- YOUR TASK: Down to the last character, repeat the data that follows.

☆ ☆ ☆ ☆

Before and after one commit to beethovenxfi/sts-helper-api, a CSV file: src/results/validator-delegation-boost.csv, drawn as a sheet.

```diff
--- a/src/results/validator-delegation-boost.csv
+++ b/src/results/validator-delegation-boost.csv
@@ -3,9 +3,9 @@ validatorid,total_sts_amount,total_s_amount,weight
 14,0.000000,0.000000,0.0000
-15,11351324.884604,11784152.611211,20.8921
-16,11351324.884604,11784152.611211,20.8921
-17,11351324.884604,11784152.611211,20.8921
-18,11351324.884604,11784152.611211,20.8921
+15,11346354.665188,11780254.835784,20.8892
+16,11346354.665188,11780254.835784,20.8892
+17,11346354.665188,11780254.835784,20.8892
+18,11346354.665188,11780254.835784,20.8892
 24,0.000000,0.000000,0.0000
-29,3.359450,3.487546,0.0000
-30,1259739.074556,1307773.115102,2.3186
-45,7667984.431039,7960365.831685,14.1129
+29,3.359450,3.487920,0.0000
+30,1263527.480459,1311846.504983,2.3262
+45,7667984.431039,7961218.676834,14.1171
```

☆ ☆ ☆ ☆

- ANSWER TO THIS TASK:
Before and after one commit to beethovenxfi/sts-helper-api, a CSV file: src/results/validator-delegation-boost.csv, drawn as a sheet.

```diff
--- a/src/results/validator-delegation-boost.csv
+++ b/src/results/validator-delegation-boost.csv
@@ -3,9 +3,9 @@ validatorid,total_sts_amount,total_s_amount,weight
 14,0.000000,0.000000,0.0000
-15,11351324.884604,11784152.611211,20.8921
-16,11351324.884604,11784152.611211,20.8921
-17,11351324.884604,11784152.611211,20.8921
-18,11351324.884604,11784152.611211,20.8921
+15,11346354.665188,11780254.835784,20.8892
+16,11346354.665188,11780254.835784,20.8892
+17,11346354.665188,11780254.835784,20.8892
+18,11346354.665188,11780254.835784,20.8892
 24,0.000000,0.000000,0.0000
-29,3.359450,3.487546,0.0000
-30,1259739.074556,1307773.115102,2.3186
-45,7667984.431039,7960365.831685,14.1129
+29,3.359450,3.487920,0.0000
+30,1263527.480459,1311846.504983,2.3262
+45,7667984.431039,7961218.676834,14.1171
```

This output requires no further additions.